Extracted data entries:
▬▬▬▬▬▬
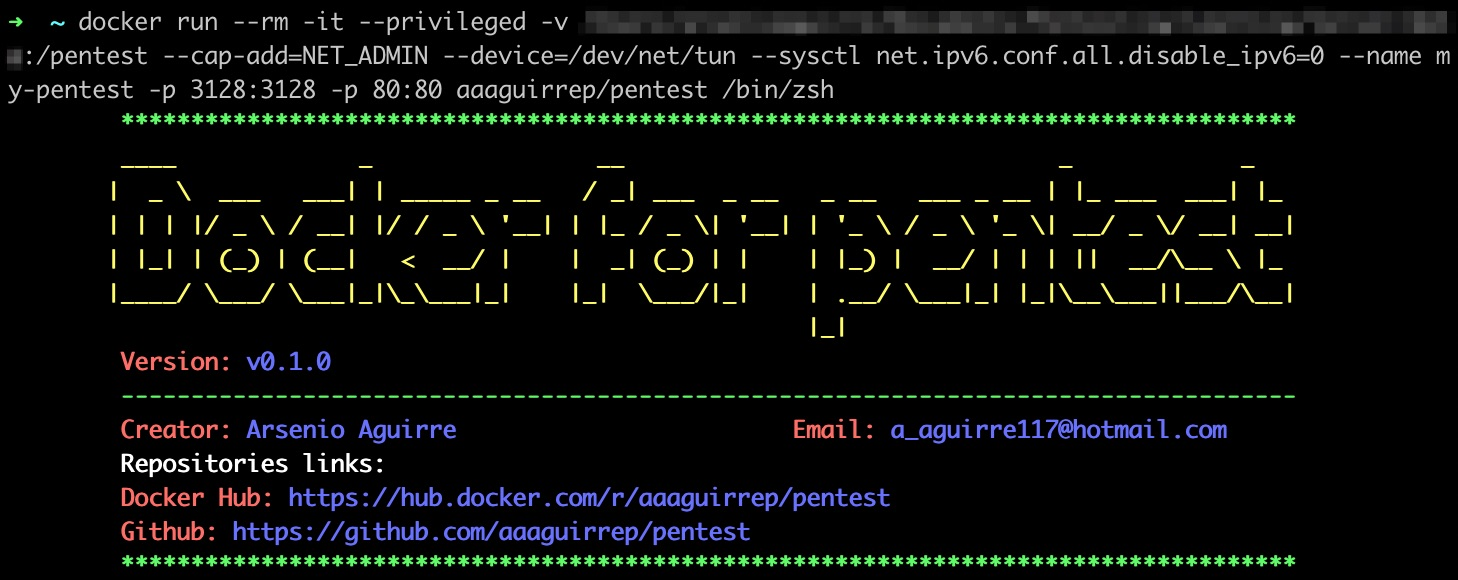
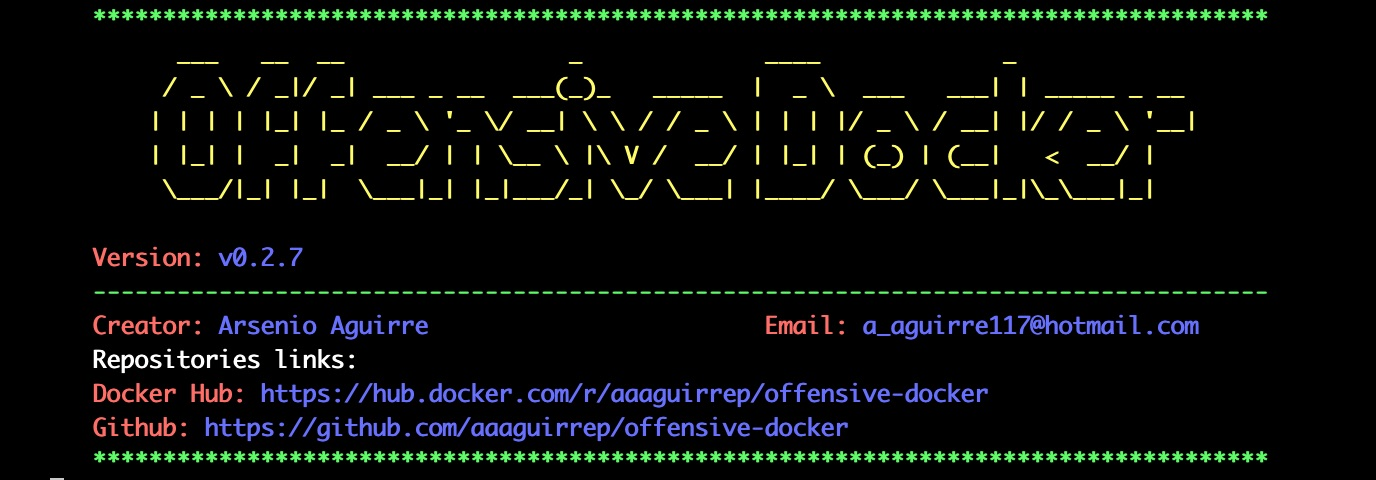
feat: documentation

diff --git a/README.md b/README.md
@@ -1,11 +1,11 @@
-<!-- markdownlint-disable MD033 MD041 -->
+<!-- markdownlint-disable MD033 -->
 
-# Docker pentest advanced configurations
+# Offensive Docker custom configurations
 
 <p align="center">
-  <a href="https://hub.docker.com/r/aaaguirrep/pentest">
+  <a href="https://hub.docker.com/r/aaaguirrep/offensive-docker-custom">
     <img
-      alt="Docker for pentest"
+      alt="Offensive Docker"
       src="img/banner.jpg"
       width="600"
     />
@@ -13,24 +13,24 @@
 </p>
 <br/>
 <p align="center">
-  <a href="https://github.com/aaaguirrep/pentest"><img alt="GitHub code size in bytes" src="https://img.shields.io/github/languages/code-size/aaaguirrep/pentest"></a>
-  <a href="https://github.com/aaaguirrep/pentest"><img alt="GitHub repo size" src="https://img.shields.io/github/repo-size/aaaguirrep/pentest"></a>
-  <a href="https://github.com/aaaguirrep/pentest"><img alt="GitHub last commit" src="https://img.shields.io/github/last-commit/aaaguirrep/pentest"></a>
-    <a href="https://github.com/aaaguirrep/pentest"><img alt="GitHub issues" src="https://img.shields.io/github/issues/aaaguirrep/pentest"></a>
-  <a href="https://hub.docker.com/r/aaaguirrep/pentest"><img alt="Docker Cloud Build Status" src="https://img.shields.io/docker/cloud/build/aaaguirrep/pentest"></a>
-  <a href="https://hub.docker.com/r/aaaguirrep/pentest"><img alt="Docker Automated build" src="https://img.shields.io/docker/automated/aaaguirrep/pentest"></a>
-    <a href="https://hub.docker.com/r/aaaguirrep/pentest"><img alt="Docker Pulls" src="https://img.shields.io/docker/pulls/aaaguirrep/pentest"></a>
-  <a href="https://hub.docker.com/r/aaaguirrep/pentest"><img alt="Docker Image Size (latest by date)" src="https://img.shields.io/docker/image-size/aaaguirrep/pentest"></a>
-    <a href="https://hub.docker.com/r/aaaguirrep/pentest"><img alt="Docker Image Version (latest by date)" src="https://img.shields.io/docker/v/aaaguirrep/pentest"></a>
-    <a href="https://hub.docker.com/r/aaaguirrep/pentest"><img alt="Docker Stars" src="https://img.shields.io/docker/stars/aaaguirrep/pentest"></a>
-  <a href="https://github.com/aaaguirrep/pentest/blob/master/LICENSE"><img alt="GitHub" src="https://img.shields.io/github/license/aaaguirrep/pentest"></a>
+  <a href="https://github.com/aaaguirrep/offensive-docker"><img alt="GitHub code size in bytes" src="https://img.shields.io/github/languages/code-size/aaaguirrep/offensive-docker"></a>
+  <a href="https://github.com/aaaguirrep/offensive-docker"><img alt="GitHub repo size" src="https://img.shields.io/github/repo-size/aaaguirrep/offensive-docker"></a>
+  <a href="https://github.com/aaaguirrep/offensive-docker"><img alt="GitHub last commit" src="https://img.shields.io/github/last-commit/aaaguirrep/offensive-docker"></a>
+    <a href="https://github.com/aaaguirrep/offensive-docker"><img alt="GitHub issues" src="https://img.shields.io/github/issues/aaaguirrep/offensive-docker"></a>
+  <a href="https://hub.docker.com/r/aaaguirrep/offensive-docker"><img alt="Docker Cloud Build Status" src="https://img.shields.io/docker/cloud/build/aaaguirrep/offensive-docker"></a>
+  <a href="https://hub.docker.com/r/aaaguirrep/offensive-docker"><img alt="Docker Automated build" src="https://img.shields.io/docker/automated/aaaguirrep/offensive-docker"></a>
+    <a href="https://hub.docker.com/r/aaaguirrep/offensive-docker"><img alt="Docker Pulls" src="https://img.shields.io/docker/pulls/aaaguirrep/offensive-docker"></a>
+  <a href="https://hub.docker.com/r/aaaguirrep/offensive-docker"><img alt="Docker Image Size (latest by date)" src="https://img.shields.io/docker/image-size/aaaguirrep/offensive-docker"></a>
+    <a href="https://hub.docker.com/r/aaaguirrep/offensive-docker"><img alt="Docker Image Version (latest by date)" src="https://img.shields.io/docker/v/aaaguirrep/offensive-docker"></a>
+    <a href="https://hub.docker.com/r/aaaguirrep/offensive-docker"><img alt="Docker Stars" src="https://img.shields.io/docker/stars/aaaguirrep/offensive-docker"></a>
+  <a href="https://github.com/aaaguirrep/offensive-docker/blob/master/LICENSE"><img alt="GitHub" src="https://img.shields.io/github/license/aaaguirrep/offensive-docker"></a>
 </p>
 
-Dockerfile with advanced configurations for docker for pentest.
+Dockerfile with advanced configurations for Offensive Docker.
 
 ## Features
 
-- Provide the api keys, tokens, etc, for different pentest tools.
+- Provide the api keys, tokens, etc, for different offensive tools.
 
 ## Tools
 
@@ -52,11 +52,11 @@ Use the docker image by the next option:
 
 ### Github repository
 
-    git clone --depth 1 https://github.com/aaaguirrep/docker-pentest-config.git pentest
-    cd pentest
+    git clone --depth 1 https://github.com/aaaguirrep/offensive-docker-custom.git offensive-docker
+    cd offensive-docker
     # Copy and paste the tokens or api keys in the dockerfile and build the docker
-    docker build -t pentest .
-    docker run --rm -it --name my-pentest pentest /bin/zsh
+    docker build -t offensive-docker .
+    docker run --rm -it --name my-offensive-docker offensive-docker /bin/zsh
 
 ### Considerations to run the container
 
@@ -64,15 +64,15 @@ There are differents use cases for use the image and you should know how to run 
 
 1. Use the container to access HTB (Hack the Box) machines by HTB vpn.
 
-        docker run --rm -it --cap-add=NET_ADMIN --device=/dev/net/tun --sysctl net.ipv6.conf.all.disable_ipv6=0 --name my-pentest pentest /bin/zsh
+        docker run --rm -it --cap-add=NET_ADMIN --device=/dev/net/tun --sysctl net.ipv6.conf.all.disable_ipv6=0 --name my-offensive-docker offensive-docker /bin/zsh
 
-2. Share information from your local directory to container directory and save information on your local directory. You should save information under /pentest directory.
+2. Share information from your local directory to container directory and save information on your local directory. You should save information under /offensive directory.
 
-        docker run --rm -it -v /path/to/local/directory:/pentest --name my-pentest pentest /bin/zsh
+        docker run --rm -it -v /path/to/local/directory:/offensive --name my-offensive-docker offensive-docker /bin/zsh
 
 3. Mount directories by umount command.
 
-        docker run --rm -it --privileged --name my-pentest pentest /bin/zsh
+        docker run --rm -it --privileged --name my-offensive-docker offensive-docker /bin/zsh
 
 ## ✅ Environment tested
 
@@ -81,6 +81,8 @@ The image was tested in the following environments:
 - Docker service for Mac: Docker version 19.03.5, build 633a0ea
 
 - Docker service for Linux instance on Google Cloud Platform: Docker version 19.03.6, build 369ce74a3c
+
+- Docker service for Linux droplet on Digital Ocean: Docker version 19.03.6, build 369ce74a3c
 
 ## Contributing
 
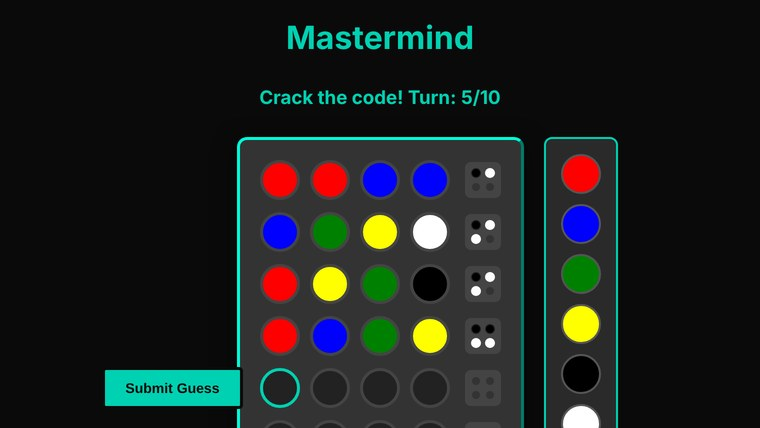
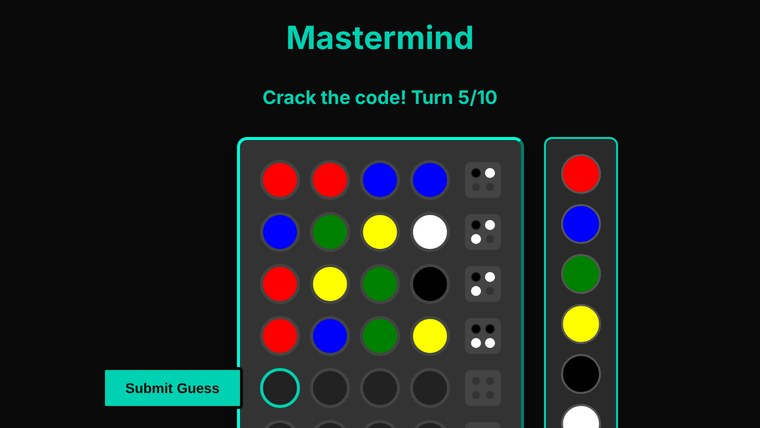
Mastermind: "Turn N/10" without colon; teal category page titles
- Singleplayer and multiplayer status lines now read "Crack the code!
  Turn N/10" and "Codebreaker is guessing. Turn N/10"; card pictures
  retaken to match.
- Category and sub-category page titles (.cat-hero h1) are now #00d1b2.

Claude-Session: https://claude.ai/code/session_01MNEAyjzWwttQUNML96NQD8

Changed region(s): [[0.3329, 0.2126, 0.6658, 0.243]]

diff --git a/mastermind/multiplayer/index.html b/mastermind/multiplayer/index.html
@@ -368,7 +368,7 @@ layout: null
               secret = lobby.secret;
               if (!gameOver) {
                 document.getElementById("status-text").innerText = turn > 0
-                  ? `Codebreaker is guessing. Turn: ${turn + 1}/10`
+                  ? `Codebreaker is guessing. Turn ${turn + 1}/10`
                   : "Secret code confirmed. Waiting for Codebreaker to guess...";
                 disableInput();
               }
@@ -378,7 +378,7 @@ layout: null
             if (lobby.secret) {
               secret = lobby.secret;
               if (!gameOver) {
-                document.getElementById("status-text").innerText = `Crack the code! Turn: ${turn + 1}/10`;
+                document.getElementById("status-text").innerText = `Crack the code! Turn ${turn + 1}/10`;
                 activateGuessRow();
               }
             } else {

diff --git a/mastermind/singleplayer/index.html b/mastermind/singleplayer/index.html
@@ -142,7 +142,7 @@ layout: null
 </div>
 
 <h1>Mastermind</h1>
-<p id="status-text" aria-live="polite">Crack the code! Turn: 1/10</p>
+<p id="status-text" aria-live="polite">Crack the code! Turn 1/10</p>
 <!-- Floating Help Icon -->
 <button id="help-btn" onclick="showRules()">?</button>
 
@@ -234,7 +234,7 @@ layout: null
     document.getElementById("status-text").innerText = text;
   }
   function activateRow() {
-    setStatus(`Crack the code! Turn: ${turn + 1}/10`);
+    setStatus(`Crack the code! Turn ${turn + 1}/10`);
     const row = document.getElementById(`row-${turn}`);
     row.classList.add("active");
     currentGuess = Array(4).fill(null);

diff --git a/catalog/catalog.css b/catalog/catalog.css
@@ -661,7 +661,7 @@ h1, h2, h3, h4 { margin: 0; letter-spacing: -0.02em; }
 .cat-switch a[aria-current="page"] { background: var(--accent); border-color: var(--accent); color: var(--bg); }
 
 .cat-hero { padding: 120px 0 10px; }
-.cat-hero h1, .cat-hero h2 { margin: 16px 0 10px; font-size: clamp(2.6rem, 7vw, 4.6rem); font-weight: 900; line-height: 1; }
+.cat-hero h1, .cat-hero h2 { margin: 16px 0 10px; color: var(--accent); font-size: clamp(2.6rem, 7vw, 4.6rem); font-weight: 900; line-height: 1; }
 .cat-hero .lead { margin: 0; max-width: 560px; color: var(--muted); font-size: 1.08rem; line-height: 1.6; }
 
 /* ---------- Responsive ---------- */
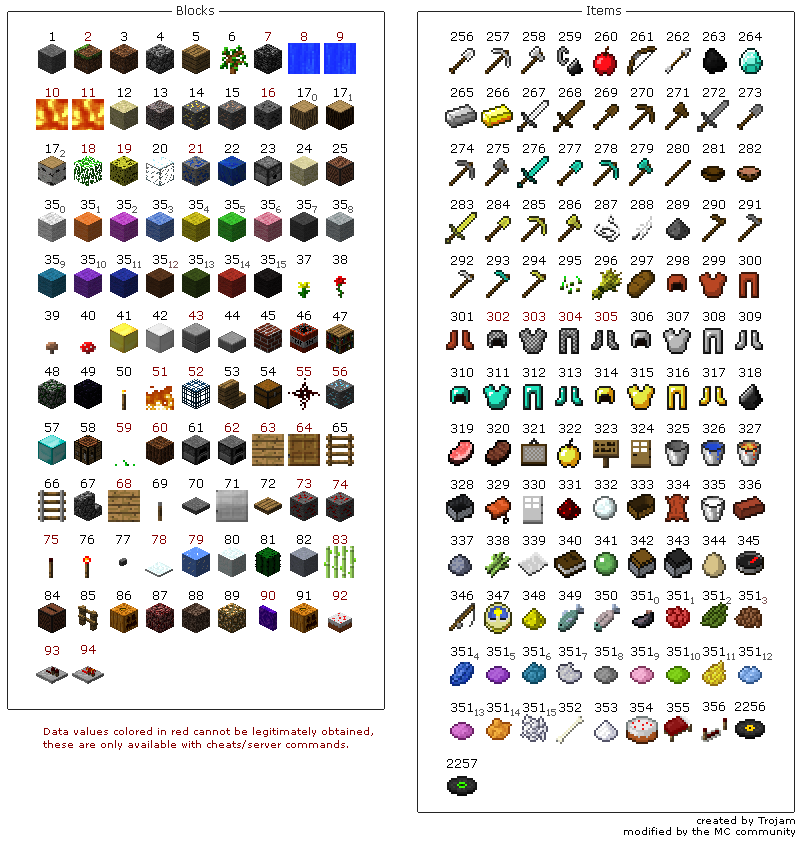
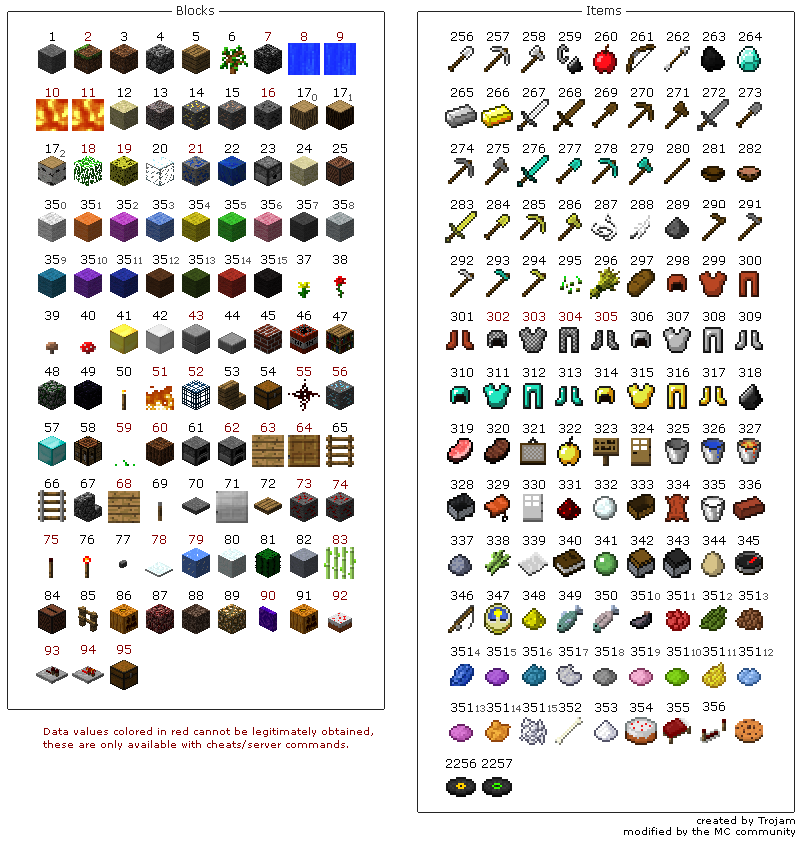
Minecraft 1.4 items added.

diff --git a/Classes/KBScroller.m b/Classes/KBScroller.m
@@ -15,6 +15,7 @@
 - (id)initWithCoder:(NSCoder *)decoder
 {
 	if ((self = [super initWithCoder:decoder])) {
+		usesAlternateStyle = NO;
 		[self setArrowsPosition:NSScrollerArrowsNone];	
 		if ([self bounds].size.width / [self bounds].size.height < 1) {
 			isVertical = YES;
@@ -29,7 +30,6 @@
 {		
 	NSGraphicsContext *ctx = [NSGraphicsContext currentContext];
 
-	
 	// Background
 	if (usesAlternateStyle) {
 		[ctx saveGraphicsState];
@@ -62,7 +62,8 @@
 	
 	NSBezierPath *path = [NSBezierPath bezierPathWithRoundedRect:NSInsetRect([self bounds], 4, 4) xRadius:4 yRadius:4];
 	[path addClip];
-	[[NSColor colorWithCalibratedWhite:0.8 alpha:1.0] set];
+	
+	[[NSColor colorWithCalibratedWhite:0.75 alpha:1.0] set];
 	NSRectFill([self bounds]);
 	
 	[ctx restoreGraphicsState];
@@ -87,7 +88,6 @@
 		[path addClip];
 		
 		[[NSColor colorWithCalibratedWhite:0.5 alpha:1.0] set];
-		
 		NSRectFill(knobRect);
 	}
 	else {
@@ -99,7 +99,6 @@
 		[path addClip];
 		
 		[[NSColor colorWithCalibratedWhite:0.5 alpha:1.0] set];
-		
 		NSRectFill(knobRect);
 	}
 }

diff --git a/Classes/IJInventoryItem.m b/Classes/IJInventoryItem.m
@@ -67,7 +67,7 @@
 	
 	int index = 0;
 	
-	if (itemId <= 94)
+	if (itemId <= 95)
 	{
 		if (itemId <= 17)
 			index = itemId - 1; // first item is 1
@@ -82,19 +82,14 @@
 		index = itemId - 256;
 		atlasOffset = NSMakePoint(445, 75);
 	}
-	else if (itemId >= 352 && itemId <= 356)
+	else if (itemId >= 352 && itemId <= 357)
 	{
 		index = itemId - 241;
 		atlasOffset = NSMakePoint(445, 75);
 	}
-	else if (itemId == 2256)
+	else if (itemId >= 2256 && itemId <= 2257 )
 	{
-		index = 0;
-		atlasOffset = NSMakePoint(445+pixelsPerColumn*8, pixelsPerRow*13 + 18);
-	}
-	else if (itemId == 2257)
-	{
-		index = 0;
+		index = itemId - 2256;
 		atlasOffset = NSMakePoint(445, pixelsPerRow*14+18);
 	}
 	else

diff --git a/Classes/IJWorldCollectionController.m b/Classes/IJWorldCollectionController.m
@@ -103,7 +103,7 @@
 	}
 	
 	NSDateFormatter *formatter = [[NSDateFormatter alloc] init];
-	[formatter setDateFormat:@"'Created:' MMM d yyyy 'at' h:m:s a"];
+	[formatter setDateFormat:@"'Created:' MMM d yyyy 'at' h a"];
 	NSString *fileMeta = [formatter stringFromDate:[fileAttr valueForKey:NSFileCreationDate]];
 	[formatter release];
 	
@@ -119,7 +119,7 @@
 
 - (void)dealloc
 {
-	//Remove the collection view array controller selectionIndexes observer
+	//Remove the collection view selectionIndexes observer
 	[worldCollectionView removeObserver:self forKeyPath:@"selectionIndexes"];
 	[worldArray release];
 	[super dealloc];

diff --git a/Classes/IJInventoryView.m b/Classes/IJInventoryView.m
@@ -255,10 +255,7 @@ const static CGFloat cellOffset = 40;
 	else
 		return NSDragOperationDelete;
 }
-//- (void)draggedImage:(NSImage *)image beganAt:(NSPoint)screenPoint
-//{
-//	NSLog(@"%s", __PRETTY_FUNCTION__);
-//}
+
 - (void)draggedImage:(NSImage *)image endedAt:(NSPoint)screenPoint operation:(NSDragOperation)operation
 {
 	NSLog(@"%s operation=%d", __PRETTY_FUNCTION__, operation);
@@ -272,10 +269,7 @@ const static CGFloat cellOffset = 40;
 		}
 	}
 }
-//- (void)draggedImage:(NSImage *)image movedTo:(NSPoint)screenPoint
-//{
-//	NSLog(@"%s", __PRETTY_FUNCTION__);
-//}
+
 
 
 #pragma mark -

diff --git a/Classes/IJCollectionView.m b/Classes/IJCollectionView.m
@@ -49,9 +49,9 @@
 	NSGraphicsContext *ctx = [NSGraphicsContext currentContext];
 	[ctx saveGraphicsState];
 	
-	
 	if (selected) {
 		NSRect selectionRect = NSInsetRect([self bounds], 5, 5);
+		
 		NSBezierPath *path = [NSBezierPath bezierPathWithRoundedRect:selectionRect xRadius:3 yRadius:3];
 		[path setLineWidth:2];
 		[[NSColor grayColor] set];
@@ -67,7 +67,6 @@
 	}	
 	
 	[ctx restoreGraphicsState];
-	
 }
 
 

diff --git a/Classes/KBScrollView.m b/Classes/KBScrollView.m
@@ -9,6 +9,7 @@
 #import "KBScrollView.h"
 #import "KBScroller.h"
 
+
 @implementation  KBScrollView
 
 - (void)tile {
▬▬▬▬▬▬
Description of the task: Find the lines above with the word "Classes". Copy them out.

Answer box:
diff --git a/Classes/KBScroller.m b/Classes/KBScroller.m
diff --git a/Classes/IJInventoryItem.m b/Classes/IJInventoryItem.m
diff --git a/Classes/IJWorldCollectionController.m b/Classes/IJWorldCollectionController.m
diff --git a/Classes/IJInventoryView.m b/Classes/IJInventoryView.m
diff --git a/Classes/IJCollectionView.m b/Classes/IJCollectionView.m
diff --git a/Classes/KBScrollView.m b/Classes/KBScrollView.m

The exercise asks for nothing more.